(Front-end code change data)
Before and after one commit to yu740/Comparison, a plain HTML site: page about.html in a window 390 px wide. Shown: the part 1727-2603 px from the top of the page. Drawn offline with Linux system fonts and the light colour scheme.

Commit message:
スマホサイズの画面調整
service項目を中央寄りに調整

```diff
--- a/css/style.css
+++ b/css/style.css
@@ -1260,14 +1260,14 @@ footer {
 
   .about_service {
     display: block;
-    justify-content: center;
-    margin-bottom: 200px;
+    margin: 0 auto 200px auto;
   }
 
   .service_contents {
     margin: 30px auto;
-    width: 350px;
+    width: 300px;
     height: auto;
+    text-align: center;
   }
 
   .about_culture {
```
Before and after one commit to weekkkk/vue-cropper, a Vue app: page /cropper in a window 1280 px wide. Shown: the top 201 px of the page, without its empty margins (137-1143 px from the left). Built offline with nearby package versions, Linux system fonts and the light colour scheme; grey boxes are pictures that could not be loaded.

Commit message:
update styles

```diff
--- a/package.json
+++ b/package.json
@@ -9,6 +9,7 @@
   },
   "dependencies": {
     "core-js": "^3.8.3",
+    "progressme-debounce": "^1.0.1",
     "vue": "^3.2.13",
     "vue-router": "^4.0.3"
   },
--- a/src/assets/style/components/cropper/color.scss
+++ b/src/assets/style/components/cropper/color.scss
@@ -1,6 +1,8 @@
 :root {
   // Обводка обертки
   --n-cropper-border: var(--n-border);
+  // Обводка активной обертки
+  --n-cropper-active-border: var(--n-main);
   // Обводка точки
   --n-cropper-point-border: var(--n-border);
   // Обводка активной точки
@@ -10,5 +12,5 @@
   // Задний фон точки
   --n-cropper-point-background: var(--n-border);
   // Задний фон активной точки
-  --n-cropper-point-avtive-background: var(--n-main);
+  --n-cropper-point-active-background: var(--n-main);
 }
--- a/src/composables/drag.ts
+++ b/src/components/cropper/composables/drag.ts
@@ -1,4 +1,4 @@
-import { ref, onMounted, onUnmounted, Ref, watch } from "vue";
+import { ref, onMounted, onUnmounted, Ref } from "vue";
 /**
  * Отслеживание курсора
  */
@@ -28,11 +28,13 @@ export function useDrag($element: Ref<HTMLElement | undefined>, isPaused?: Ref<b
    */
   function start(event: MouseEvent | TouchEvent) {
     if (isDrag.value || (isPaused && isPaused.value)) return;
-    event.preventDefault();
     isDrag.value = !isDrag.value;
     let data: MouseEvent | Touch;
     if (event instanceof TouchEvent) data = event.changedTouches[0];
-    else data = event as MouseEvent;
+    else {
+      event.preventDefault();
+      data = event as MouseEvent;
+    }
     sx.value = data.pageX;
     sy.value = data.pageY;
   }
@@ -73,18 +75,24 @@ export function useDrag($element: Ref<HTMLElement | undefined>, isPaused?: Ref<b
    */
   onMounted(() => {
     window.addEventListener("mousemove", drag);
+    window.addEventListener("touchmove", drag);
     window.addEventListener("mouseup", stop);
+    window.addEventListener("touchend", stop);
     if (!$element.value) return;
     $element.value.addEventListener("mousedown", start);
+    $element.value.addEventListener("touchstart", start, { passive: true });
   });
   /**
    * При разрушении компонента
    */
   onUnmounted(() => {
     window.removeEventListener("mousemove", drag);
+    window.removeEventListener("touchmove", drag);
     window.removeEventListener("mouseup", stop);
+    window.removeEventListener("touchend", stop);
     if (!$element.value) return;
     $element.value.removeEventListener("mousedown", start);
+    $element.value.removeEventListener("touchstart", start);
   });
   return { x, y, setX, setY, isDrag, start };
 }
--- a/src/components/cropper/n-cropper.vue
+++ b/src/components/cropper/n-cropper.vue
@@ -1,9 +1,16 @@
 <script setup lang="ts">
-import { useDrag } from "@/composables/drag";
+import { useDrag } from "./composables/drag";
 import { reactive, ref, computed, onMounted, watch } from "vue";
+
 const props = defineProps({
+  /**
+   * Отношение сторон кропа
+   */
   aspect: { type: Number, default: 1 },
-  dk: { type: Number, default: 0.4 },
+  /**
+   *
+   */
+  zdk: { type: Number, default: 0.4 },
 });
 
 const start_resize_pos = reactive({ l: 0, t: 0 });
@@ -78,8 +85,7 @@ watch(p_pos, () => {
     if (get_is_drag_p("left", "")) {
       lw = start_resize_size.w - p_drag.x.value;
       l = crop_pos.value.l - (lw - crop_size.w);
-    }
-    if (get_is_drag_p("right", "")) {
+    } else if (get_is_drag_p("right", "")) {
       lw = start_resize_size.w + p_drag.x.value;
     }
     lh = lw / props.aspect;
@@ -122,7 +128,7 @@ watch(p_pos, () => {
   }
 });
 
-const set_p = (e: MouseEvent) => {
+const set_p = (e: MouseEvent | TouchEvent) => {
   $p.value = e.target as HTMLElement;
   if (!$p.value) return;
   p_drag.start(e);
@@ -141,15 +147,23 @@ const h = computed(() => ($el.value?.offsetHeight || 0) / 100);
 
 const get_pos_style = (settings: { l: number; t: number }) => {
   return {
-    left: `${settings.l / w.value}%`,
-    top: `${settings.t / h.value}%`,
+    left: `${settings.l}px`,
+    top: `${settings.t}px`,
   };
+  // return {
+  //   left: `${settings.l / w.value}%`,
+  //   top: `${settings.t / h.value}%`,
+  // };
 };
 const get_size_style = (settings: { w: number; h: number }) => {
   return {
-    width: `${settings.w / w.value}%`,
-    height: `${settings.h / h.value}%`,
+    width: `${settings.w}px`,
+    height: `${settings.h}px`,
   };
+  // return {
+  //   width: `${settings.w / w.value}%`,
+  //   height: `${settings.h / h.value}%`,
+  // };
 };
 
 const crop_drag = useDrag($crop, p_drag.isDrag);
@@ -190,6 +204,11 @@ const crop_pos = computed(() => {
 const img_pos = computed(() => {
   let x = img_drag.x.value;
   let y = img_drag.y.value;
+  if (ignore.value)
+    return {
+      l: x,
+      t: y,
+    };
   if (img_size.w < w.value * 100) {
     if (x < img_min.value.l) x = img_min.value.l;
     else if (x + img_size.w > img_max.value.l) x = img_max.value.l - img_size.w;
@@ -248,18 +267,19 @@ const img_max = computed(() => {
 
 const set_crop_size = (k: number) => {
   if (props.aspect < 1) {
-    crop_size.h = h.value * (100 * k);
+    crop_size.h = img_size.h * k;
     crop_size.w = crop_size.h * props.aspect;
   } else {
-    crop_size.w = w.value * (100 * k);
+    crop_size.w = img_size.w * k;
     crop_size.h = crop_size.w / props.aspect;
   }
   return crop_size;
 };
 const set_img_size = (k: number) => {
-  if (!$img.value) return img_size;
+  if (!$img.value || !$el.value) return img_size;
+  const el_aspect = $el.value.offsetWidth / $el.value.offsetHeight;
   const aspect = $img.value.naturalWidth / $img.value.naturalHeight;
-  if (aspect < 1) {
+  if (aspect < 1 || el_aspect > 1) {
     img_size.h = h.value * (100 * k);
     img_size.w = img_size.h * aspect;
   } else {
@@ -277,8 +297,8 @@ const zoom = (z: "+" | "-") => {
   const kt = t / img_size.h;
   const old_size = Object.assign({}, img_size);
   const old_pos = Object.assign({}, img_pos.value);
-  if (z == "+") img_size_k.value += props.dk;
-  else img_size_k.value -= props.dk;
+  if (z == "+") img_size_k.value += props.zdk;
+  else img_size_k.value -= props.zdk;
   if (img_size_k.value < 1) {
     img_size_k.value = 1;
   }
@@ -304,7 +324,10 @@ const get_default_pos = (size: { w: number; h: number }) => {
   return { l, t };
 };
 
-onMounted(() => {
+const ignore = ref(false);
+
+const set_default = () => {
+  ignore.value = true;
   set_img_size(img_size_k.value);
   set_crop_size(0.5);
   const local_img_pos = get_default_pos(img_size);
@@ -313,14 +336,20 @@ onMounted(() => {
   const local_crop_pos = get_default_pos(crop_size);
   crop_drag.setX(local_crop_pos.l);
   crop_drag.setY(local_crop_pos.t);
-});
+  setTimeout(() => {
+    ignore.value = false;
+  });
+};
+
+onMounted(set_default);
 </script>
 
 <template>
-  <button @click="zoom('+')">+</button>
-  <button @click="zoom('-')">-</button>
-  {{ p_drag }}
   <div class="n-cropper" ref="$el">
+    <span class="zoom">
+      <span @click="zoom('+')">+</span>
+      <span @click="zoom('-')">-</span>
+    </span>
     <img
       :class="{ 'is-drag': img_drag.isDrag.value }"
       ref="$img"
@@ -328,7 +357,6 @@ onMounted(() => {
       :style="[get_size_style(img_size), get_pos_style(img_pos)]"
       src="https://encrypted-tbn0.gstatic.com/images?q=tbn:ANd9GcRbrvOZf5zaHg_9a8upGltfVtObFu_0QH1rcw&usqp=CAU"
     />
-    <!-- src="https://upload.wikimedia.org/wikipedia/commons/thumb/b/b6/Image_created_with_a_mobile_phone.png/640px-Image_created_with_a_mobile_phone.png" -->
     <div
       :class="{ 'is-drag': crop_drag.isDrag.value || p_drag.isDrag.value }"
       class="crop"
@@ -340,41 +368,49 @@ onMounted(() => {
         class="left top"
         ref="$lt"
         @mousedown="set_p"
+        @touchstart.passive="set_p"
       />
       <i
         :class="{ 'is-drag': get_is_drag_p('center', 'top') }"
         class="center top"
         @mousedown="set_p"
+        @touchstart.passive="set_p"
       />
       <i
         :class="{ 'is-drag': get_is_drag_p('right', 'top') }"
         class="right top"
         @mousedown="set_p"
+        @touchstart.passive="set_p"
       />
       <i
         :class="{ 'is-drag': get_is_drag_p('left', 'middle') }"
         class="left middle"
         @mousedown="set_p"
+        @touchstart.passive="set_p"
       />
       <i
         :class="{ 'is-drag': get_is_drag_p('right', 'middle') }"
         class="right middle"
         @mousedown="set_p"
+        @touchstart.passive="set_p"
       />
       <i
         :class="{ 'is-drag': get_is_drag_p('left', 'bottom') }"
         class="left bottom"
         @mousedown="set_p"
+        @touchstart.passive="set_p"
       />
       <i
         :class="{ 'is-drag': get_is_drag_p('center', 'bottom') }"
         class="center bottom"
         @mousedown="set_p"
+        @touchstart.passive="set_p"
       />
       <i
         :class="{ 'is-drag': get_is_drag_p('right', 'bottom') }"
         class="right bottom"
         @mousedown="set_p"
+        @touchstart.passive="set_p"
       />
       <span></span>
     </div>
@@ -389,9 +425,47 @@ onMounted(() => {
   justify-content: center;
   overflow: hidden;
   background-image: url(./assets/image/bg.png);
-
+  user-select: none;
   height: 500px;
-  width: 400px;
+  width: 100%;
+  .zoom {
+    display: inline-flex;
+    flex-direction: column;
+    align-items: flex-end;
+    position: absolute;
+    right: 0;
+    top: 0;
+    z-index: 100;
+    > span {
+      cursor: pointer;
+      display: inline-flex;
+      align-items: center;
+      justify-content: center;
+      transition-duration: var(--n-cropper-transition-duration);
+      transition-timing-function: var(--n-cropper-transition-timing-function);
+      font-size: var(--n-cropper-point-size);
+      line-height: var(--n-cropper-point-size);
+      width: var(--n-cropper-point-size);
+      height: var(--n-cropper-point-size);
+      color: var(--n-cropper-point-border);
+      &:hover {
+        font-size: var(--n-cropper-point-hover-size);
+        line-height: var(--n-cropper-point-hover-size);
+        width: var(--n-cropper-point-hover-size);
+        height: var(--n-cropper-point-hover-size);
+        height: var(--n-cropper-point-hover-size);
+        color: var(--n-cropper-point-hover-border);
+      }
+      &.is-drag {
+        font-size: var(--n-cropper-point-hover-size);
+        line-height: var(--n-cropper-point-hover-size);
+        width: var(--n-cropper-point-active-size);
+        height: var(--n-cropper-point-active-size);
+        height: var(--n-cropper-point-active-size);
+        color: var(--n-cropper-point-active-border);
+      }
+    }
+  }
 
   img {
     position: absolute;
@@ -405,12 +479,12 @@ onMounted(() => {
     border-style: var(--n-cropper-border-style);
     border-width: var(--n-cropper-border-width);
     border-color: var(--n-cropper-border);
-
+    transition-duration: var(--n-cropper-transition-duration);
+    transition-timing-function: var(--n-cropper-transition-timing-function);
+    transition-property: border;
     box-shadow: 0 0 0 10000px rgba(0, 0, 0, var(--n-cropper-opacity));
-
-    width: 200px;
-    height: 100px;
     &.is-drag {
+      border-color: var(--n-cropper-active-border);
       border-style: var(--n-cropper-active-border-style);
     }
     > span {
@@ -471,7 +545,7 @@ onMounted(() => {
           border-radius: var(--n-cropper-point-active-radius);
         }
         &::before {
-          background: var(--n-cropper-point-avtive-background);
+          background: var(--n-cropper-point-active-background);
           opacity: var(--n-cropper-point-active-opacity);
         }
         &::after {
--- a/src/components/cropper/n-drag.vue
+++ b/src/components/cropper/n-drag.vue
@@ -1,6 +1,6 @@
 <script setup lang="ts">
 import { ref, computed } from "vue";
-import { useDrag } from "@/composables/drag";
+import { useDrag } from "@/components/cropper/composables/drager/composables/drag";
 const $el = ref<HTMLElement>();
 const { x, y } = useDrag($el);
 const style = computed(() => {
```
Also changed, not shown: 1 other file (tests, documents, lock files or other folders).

**Your assignment**
For every line in the data above that has the string "assets", return that line.

**Answer below**
--- a/src/assets/style/components/cropper/color.scss
+++ b/src/assets/style/components/cropper/color.scss
   background-image: url(./assets/image/bg.png);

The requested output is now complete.